  11. Kimura M (1980) A simple method for estimating evolutionary rates of base substitutions through comparative studies of nucleotide sequences. J Mol Evol 16(2):111–120CrossRefGoogle Scholar
  12. Kimura M (1981) Estimation of evolutionary distances between homologous nucleotide sequences. Proc Natl Acad Sci 78(1):454–458CrossRefzbMATHGoogle Scholar
  13. Kingman JFC (1962) The imbedding problem for finite Markov chains. Zeitschrift für Wahrscheinlichkeitstheorie und verwandte Gebiete 1(1):14–24MathSciNetCrossRefzbMATHGoogle Scholar
  14. Kolmogorov A (1936) Zur Theorie der Markoffschen Ketten. Math Ann 112:155–160MathSciNetCrossRefGoogle Scholar
  15. Semple C, Steel MA (2003) Phylogenetics, vol 24. Oxford University Press, OxfordzbMATHGoogle Scholar
  16. Steel M (2016) Phylogeny: discrete and random processes in evolution. CBMS-NSF regional conference series on mathematics, vol 89. SIAM, 293 ppGoogle Scholar
  17. Stillwell J (2008) Naive lie theory. Springer, BerlinCrossRefzbMATHGoogle Scholar
  18. Sturmfels B, Sullivant S (2005) Toric ideals of phylogenetic invariants. J Comput Biol 12(2):204–228CrossRefzbMATHGoogle Scholar
  19. Sumner JG (2013) Lie geometry of \(2\times 2\) markov matrices. J Theor Biol 327(21):88–90CrossRefzbMATHGoogle Scholar
  20. Sumner JG (2017) Multiplicatively closed markov models must form Lie algebras. ANZIAM J 59(2):240–246MathSciNetCrossRefzbMATHGoogle Scholar
  21. Sumner JG, Fernández-Sánchez J, Jarvis PD (2012a) Lie Markov models. J Theor Biol 298:16–31MathSciNetCrossRefzbMATHGoogle Scholar
  22. Sumner JG, Jarvis PD, Fernández-Sánchez J, Kaine BT, Woodhams MD, Holland BR (2012b) Is the general time-reversible model bad for molecular phylogenetics? Syst Biol 61(6):1069–1074CrossRefGoogle Scholar
  23. Székely LA, Steel MA, Erdős PL (1993) Fourier calculus on evolutionary trees. Adv Appl Math 14(2):200–216MathSciNetCrossRefzbMATHGoogle Scholar
  24. Tavaré S (1986) Some probabilistic and statistical problems in the analysis of DNA sequences. Lect Math Life Sci (Am Soc) 17:57–86MathSciNetzbMATHGoogle Scholar
  25. Woodhams MD, Fernández-Sánchez J, Sumner JG (2015) A new hierarchy of phylogenetic models consistent with heterogeneous substitution rates. Syst Biol 64(4):638–650CrossRefGoogle Scholar
  26. Yap VB, Pachter L (2004) Identification of evolutionary hotspots in the rodent genomes. Genome Res 14(4):574–579CrossRefGoogle Scholar

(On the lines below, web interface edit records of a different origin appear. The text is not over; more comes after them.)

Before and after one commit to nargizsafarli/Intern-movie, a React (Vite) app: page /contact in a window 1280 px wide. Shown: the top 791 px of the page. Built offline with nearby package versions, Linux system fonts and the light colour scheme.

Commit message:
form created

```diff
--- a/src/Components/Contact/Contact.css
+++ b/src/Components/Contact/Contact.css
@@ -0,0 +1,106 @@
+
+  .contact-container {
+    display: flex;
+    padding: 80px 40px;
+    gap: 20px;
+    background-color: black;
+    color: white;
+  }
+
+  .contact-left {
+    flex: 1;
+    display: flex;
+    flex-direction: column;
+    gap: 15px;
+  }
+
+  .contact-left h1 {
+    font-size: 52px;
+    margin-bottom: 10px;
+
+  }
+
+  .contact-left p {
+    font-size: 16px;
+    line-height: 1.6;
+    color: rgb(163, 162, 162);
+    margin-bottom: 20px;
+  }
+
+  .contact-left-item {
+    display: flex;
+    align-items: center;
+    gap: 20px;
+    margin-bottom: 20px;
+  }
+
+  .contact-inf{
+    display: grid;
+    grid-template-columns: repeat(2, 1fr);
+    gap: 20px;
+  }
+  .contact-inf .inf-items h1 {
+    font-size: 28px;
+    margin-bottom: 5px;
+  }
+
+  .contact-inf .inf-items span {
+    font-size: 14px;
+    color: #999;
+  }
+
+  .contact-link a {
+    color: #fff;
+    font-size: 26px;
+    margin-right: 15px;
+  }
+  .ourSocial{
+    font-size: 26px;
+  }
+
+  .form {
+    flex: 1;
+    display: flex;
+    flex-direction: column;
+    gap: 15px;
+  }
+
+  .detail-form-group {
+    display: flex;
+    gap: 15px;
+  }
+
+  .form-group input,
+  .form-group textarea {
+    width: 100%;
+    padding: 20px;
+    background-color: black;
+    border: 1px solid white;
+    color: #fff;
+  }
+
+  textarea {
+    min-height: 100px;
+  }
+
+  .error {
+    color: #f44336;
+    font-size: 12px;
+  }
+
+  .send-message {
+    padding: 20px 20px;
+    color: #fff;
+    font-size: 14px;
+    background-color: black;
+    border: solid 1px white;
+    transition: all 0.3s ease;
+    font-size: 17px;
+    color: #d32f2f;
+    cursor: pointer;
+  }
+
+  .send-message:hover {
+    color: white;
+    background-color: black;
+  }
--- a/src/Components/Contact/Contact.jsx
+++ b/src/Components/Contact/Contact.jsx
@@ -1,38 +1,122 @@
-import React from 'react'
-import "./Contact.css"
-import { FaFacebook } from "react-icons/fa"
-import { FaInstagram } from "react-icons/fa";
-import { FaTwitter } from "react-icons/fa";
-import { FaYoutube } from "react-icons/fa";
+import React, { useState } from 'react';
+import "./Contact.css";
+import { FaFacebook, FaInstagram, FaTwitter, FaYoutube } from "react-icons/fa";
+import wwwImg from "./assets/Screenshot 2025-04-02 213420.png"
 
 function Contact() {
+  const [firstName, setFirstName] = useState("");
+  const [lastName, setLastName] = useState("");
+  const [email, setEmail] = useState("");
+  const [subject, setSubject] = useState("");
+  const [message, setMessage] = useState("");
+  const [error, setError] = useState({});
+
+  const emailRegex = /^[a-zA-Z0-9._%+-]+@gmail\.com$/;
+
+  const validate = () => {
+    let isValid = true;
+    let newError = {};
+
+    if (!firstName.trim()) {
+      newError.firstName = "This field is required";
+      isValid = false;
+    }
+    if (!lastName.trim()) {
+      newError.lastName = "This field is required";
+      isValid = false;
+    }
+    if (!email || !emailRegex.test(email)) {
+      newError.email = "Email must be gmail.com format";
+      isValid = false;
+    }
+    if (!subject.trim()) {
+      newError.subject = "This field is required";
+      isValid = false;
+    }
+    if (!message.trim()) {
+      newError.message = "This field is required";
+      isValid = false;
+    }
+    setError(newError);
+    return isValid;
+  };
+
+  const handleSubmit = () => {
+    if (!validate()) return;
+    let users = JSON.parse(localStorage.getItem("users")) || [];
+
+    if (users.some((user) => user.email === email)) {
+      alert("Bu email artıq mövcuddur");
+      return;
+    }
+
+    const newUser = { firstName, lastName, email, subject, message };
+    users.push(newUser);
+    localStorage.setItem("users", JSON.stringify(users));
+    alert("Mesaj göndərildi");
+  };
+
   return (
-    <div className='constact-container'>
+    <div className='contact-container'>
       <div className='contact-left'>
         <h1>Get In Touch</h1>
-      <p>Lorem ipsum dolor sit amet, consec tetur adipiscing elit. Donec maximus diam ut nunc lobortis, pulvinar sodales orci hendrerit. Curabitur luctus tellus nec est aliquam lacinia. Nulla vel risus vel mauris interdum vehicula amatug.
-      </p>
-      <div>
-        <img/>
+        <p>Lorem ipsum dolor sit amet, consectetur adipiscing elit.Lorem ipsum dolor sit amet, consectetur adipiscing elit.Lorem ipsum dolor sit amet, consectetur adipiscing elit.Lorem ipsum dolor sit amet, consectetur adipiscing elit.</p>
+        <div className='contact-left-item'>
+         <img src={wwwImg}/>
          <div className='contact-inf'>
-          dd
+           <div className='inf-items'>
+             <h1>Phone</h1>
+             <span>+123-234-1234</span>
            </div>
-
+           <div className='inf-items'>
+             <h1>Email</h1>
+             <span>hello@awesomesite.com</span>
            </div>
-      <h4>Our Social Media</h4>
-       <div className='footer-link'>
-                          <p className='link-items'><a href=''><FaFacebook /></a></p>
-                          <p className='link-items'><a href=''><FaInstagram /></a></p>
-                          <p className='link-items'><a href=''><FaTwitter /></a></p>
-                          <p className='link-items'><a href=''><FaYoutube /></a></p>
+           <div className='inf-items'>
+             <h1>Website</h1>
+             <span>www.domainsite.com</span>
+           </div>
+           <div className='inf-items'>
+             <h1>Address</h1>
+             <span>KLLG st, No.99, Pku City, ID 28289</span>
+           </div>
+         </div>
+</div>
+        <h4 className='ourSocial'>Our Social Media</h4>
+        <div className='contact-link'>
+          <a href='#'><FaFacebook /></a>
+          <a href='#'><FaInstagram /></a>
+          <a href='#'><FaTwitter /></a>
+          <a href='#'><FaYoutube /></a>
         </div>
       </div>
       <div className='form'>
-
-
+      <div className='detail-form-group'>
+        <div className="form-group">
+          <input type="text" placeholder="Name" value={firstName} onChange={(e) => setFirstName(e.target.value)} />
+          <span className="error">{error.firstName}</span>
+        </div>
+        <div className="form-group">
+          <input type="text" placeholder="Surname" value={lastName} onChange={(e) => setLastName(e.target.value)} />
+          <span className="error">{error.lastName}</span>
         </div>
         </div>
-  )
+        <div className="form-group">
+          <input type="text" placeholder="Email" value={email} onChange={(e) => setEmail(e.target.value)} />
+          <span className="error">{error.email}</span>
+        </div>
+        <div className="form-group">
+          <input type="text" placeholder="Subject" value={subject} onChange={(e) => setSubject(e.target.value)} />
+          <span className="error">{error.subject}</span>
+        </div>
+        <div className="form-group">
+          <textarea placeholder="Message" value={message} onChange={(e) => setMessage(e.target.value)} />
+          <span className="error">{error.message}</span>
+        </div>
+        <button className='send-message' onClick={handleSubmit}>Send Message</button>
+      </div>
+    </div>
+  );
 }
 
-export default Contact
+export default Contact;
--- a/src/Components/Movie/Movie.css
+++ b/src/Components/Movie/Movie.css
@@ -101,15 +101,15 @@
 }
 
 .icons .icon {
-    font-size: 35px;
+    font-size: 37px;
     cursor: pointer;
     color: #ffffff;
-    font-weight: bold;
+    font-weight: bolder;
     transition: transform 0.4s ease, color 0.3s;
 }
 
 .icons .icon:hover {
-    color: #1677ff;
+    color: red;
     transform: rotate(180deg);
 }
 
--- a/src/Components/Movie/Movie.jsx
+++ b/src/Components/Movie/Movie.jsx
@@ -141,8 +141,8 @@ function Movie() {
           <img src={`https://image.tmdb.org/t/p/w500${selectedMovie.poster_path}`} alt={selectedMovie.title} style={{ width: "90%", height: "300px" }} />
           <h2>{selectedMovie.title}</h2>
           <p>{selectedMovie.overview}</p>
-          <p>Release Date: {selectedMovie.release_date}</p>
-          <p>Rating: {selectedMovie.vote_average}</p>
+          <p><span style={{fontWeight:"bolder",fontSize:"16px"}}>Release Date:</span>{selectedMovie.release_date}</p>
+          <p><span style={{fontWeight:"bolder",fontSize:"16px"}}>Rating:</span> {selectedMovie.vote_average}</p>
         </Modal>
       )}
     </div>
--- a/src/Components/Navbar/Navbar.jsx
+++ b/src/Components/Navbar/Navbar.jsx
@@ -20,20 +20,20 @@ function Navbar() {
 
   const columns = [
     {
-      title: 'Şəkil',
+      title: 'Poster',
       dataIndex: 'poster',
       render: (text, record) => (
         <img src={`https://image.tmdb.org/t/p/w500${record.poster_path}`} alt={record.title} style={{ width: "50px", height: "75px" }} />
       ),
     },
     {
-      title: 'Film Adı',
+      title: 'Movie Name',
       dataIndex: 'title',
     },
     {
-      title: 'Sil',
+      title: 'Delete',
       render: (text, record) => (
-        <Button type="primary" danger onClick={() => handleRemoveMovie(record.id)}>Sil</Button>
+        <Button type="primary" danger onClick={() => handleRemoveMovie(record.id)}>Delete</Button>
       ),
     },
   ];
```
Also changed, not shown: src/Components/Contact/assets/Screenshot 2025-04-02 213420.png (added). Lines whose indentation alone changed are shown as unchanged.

Copyright information

© Society for Mathematical Biology 2018

Authors and Affiliations

  1. 1.School of Physical SciencesUniversity of TasmaniaHobartAustralia

Personalised recommendations